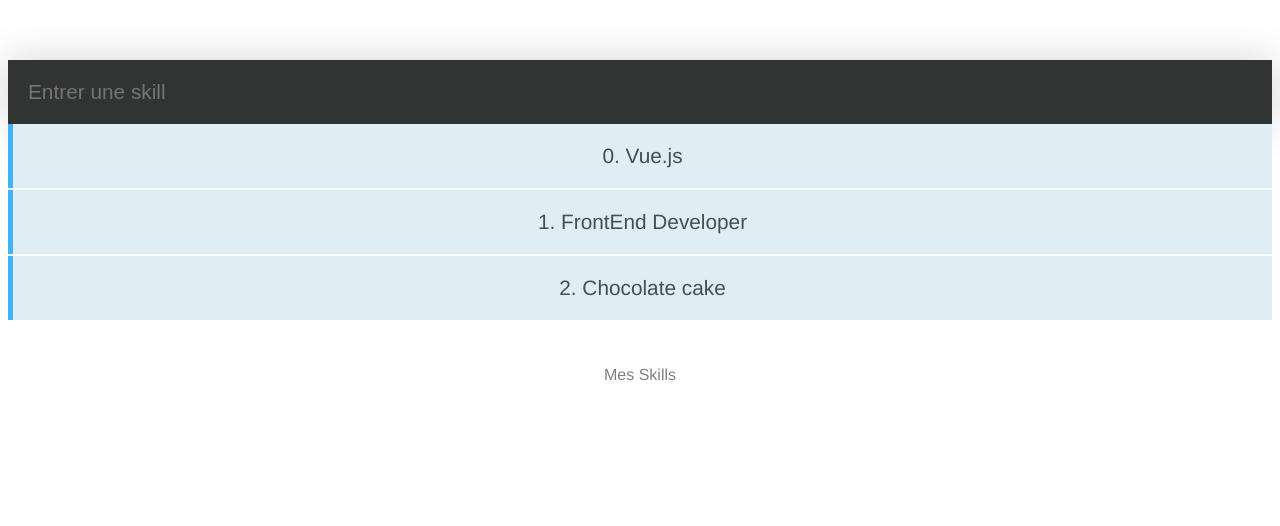
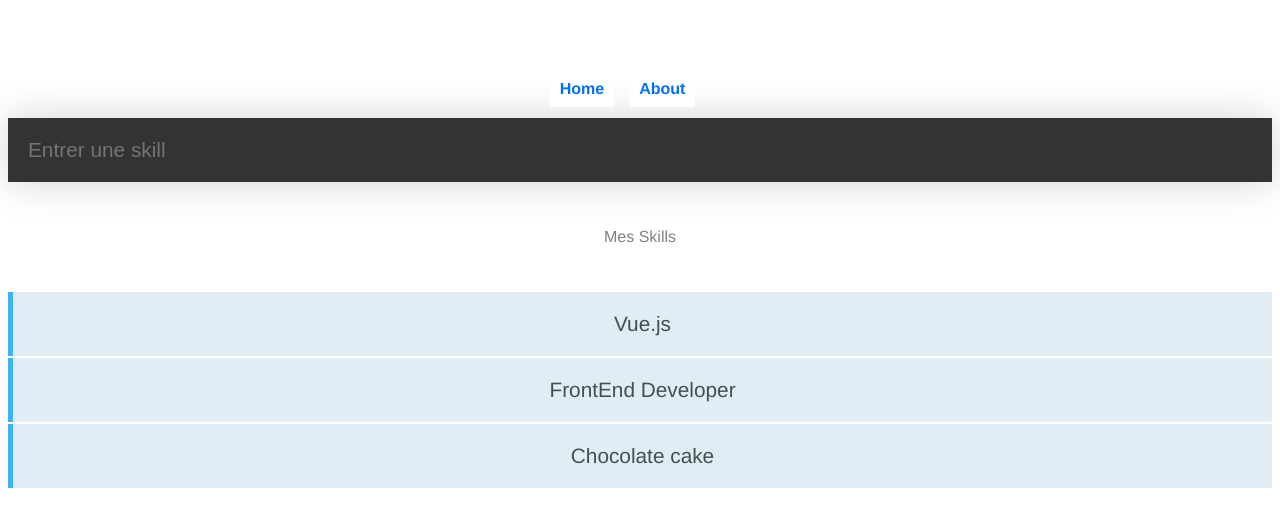
Before and after one commit to IpCeSs/VueTdSkills, a Vue app: page / in a window 1280 px wide. Shown: the top 526 px of the page. Built offline with nearby package versions, Linux system fonts and the light colour scheme.

Commit message:
transitions, router

```diff
--- a/package.json
+++ b/package.json
@@ -8,7 +8,8 @@
     "lint": "vue-cli-service lint"
   },
   "dependencies": {
-    "vue": "^2.5.16"
+    "vue": "^2.5.16",
+    "vue-router": "^3.0.1"
   },
   "devDependencies": {
     "@vue/cli-plugin-babel": "^3.0.0-beta.15",
--- a/src/App.vue
+++ b/src/App.vue
@@ -1,7 +1,10 @@
 <template>
   <div id="app">
-
-    <Skills />
+      <nav>
+        <router-link to="/">Home</router-link>
+        <router-link to="/About">About</router-link>
+      </nav>
+    <router-view/>
   </div>
 </template>
 
@@ -25,5 +28,27 @@
   text-align: center;
   color: #2c3e50;
   margin-top: 60px;
+  body {
+  background-color: #EEEEEE;
+  font-family: 'Montserrat', sans-serif;
+  display: grid;
+  grid-template-rows: auto;
+  justify-items: center;
+  padding-top: 50px;
+}
+
+nav {
+  padding: 20px 20px 20px 0;
+}
+
+nav a {
+  padding: 10px;
+  text-decoration: none;
+  background: #fff;
+  border-radius: 3px;
+  color: rgb(0, 110, 255);
+  font-weight: bold;
+  margin-right: 15px;
+}
 }
 </style>
--- /dev/null
+++ b/src/components/About.vue
@@ -0,0 +1,6 @@
+<template>
+  <div class="about">
+    <h1>This is an about page</h1>
+    <p>Lorem ipsum dolor sit amet, consectetur adipiscing elit, sed do eiusmod tempor incididunt ut labore et dolore magna ali...</p>
+  </div>
+</template>
--- a/src/components/Skills.vue
+++ b/src/components/Skills.vue
@@ -15,22 +15,24 @@
   on procède à l'animation dans le css en appellant le nom de la classe de <transition/>
   soit "alert-in" sur laquelle on définira un comportement lors du premier affichage alert-in-enter et son "reverse" alert-in-leave
   lorsque l'on arrete l'affichage du message -->
-  <transition name="alert-in">
+      <transition name="alert-in" enter-active-class="lightSpeedIn" leave-active-class="lightSpeedOut">
   <!-- Si la condition de validation (5 caractères mini n'est pas remplie le message d'alert suivant
     sera affiché pour indiquer à l'user ce qu'il doit faire-->
-  <p class="alert" v-if="errors.has('inputValidationTest')">{{errors.first('inputValidationTest')}}</p>
-  </transition>
+        <p class="alert" v-if="errors.has('inputValidationTest')">{{errors.first('inputValidationTest')}}</p>
+      </transition>
   </form>
   </div>
    <div class="holder">
+    <p>Mes Skills</p>
       <ul>
-     <!--  on boucle sur le tableau des skills  -->
-        <li v-for="(data, index) in skills" :key='index'>
-          {{index}}. {{data.skill}}
-        </li>
+        <!-- On utilise enter/leave-active-class qui sont des classes relatives à animated.css transition-group marche
+          avec v-fornpm-->
+       <transition-group name="list" enter-active-class="animated bounceInUp" leave-active-class="animated bounceOutDown">
+          <li v-for="(data, index) in skills" :key='index'>{{data.skill}}</li>
+        </transition-group>
       </ul>
     </div>
-    <p>Mes Skills</p>
+
   </div>
 </template>
 
@@ -58,6 +60,10 @@
           console.log("skill non soumise!!");
         }
       });
+    },
+    removeSkill() {
+      this.skills.pop({ skill: this.skill });
+      this.skill = "";
     }
   }
 };
@@ -65,7 +71,9 @@
 
 
 <style scoped>
-.holder {
+/*On importe la bibliothèque animate.css grâce au CDN
+On peut donc accéder aux animations qu'elle propose*/
+@import "https://cdn.jsdelivr.net/npm/animate.css@3.5.2/animate.min.css" .holder {
   background: #fff;
 }
 
--- a/src/main.js
+++ b/src/main.js
@@ -1,10 +1,12 @@
-import Vue from 'vue'
-import App from './App.vue'
+import Vue from "vue";
+import App from "./App.vue";
 //on importe le plugin veeValidate
-import VeeValidate from 'vee-validate';
+import VeeValidate from "vee-validate";
+import router from "./router";
 
-Vue.config.productionTip = false
+Vue.config.productionTip = false;
 Vue.use(VeeValidate);
 new Vue({
-  render: h => h(App)
-}).$mount('#app')
+	router,
+	render: h => h(App)
+}).$mount("#app");
--- /dev/null
+++ b/src/router.js
@@ -0,0 +1,21 @@
+import Vue from 'vue'
+import Router from 'vue-router'
+import Skills from './components/Skills.vue'
+import About from './components/About.vue'
+
+Vue.use(Router)
+
+export default new Router({
+  routes: [
+    {
+      path: '/',
+      name: 'skills',
+      component: Skills
+    },
+    {
+      path: '/about',
+      name: 'about',
+      component: About
+    }
+  ]
+})
```
Also changed, not shown: 1 other file (tests, documents, lock files or other folders).
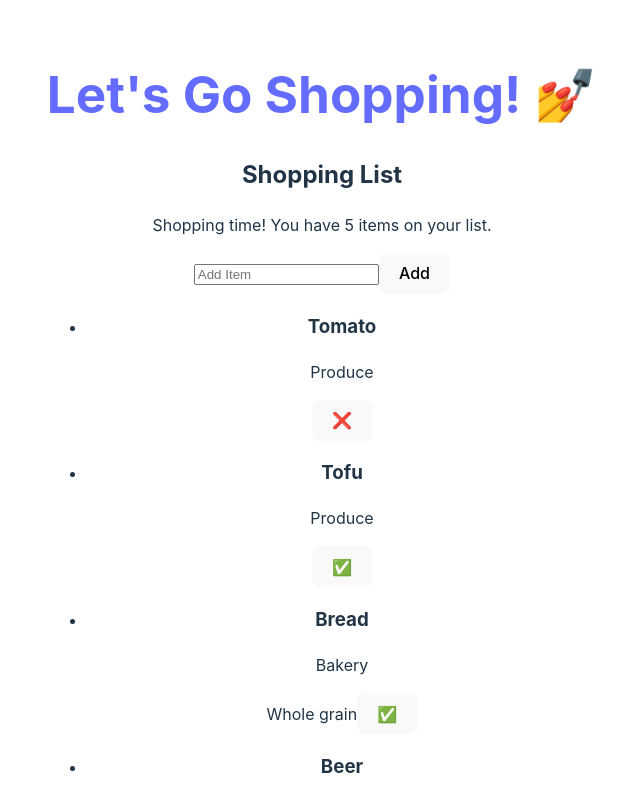
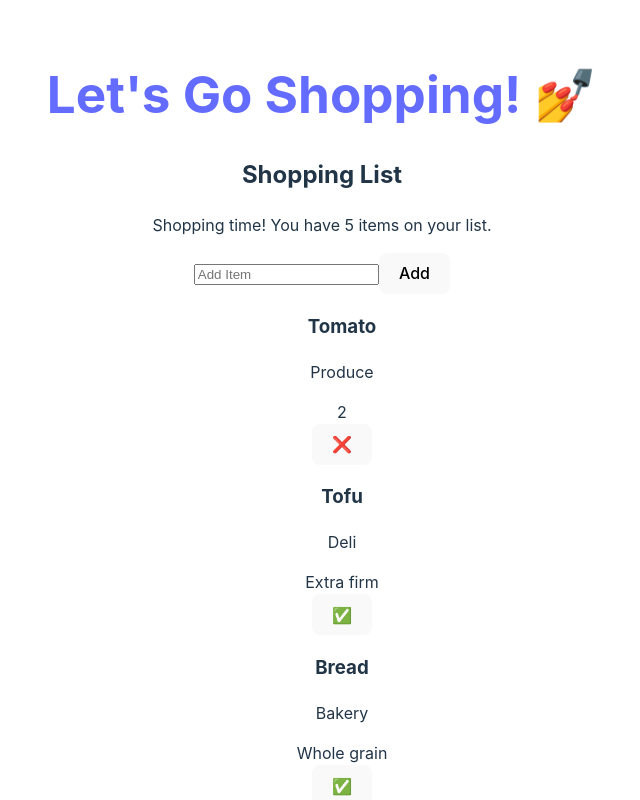
Before and after one commit to adnammit/checklist-client, a React (Vite) app: page /list in a window 1280 px wide. Shown: the top 800 px of the page, without its empty margins (318-958 px from the left). Built offline with nearby package versions, Linux system fonts and the light colour scheme.

Commit message:
add quantity

```diff
--- a/src/features/list/ShoppingItem.tsx
+++ b/src/features/list/ShoppingItem.tsx
@@ -3,15 +3,17 @@ import { Category } from '../../models/category';
 
 interface Props {
 	name: string;
+	notes?: string;
+	quantity?: number;
 	category: Category;
-	notes?: string;
 	isDone: boolean;
 }
 
 export default function ShoppingItem({
 	name,
+	notes,
+	quantity,
 	category,
-	notes,
 	isDone,
 }: Props) {
 	const [done, setDone] = useState(isDone);
@@ -25,11 +27,14 @@ export default function ShoppingItem({
 	}
 
 	return (
-		<li>
+		// TODO this looks so bad -- fix it asap after you select a component library
+		<li style={{listStyleType: 'none'}}>
 			<div>
 				<h3>{name}</h3>
 				<p>{category}</p>
 				<span>{notes}</span>
+				<span>{quantity}</span>
+				<br />
 				<button onClick={toggleDone}>{getDoneIcon()}</button>
 			</div>
 		</li>
--- a/src/features/list/ShoppingList.tsx
+++ b/src/features/list/ShoppingList.tsx
@@ -48,8 +48,9 @@ export default function ShoppingList() {
 						{items.map((item) => (
 							<ShoppingItem
 								name={item.name}
+								notes={item.notes}
+								quantity={item.quantity}
 								category={item.category}
-								notes={item.notes}
 								isDone={item.isDone}
 							/>
 						))}
--- a/src/models/shoppingItem.ts
+++ b/src/models/shoppingItem.ts
@@ -3,6 +3,7 @@ import { Category } from './category';
 export default interface Item {
 	name: string,
 	notes?: string,
+	quantity?: number,
 	// TODO: make category a computed property of customCategory || systemCategory
 	// is uncategorized == 'Other' or undefined?
 	category: Category,
--- a/src/services/shoppingAPI.ts
+++ b/src/services/shoppingAPI.ts
@@ -12,20 +12,22 @@ export async function getShopping() {
 		{
 			id: '1',
 			name: 'Tomato',
+			quantity: 2,
 			category: 'Produce',
 			isDone: false,
 		},
 		{
 			id: '2',
 			name: 'Tofu',
-			category: 'Produce',
+			notes: 'Extra firm',
+			category: 'Deli',
 			isDone: true,
 		},
 		{
 			id: '3',
 			name: 'Bread',
+			notes: 'Whole grain',
 			category: 'Bakery',
-			notes: 'Whole grain',
 			isDone: true,
 		},
 		{
@@ -37,8 +39,8 @@ export async function getShopping() {
 		{
 			id: '5',
 			name: 'Chips',
+			notes: `Don't get the healthy kind, they taste like cardboard`,
 			category: 'Snacks',
-			notes: `Don't get the healthy kind, they taste like cardboard`,
 			isDone: true,
 		},
 	];
```
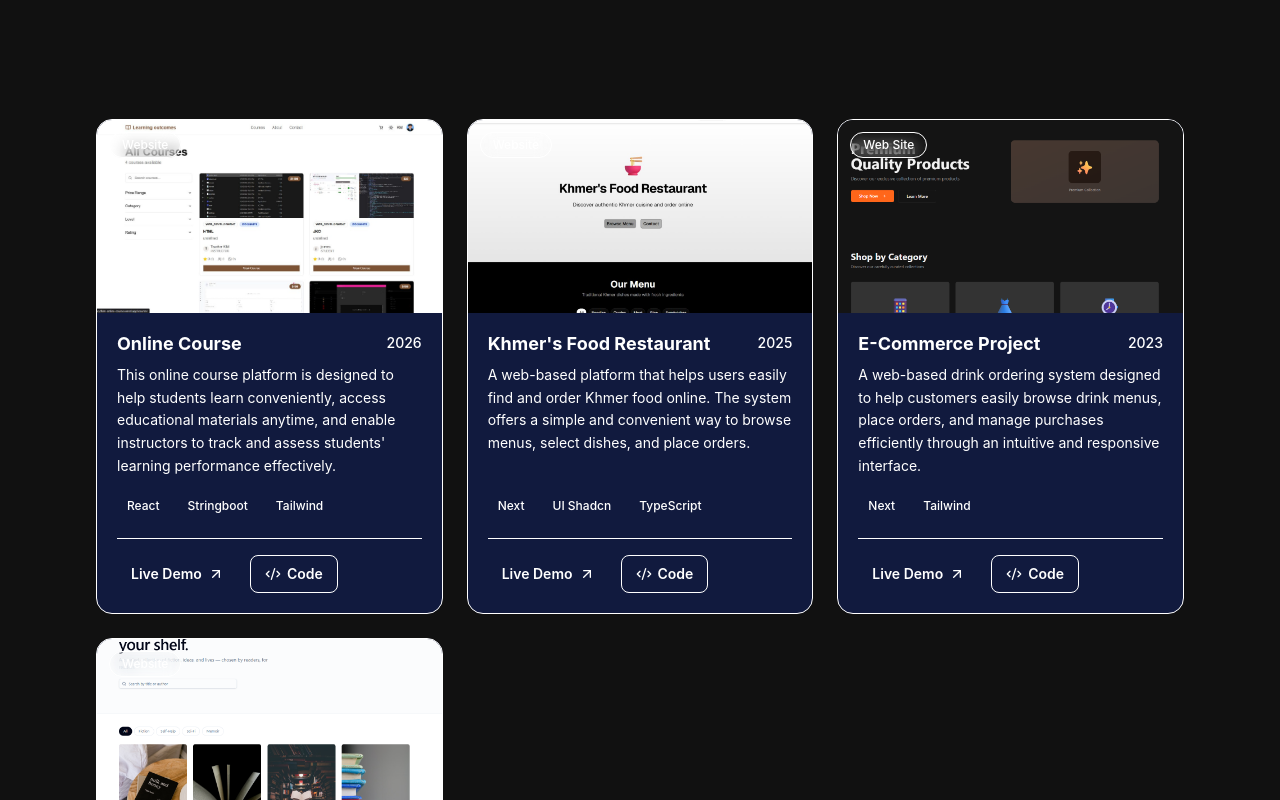
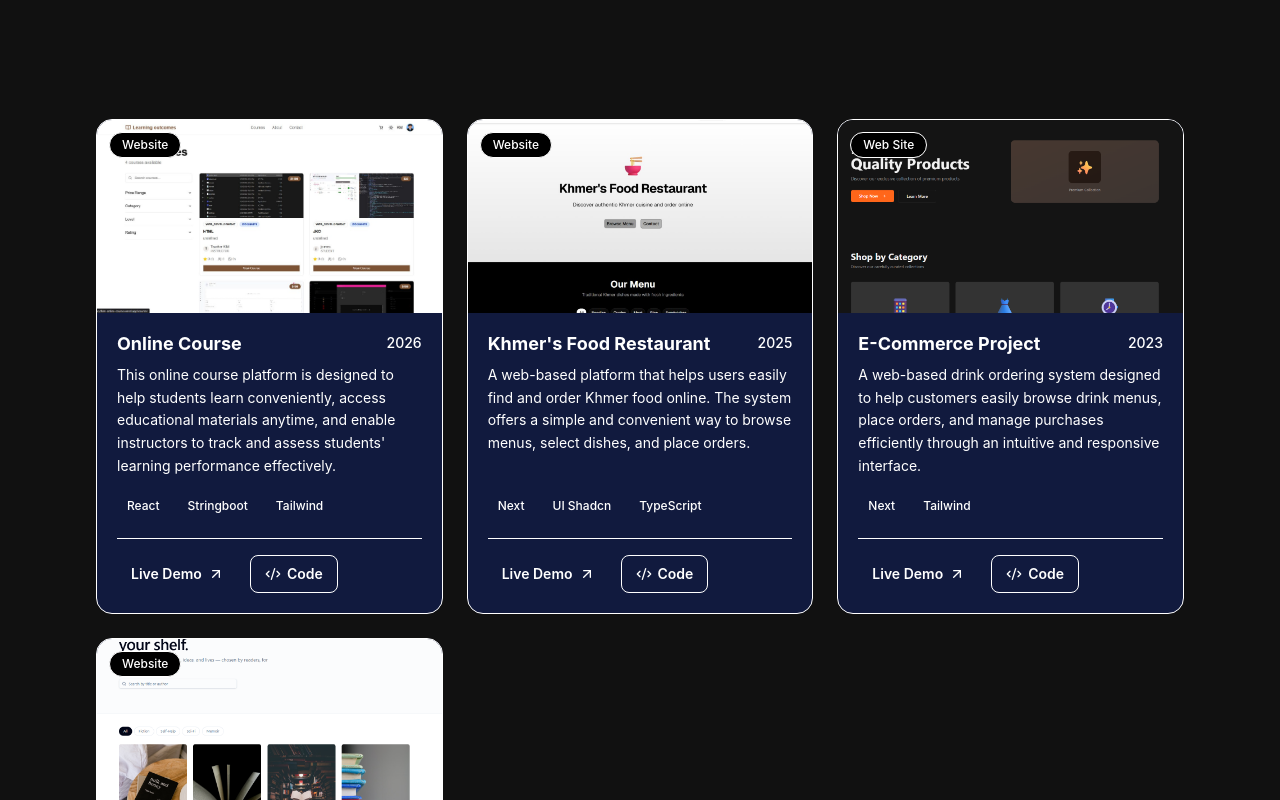
Before and after one commit to Chandae24/Portfolio, a React (Vite) app: page / in a window 1280 px wide. Shown: the part 1720-2520 px from the top of the page. Built offline with nearby package versions, Linux system fonts and the light colour scheme.

Commit message:
update of header

```diff
--- a/src/components/Header.jsx
+++ b/src/components/Header.jsx
@@ -22,7 +22,7 @@ const Header = () => {
 
         {/* Logo */}
         <div className='text-white text-3xl font-bold cursor-pointer'>
-            PORTFOLIO<span className='text-primary'>.</span>
+            Sour Dev<span className='text-primary'>.</span>
         </div>
 
         {/* NAVIGATION */}
--- a/src/components/ProjectCard.jsx
+++ b/src/components/ProjectCard.jsx
@@ -13,7 +13,7 @@ export default function ProjectCard({ project }) {
           loading="lazy"
         />
         <div className="absolute inset-0 bg-linear-to-t from-(--color-card) via-transparent to-transparent" />
-        <span className="absolute left-3 top-3 rounded-full border border-(--color-border) bg-(--color-background)/80
+        <span className="absolute left-3 top-3 rounded-full border border-(--color-border) bg-black
                  px-3 py-1 text-xs font-medium text-(--color-accent) backdrop-blur">
           {project.category}
         </span>
```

──────

Exercise objective:
Collect each line of the entries that has the word "background", copying it in full.

Solution to the exercise:
+  background-color: #EEEEEE;
+  background: #fff;
   background: #fff;
-        <span className="absolute left-3 top-3 rounded-full border border-(--color-border) bg-(--color-background)/80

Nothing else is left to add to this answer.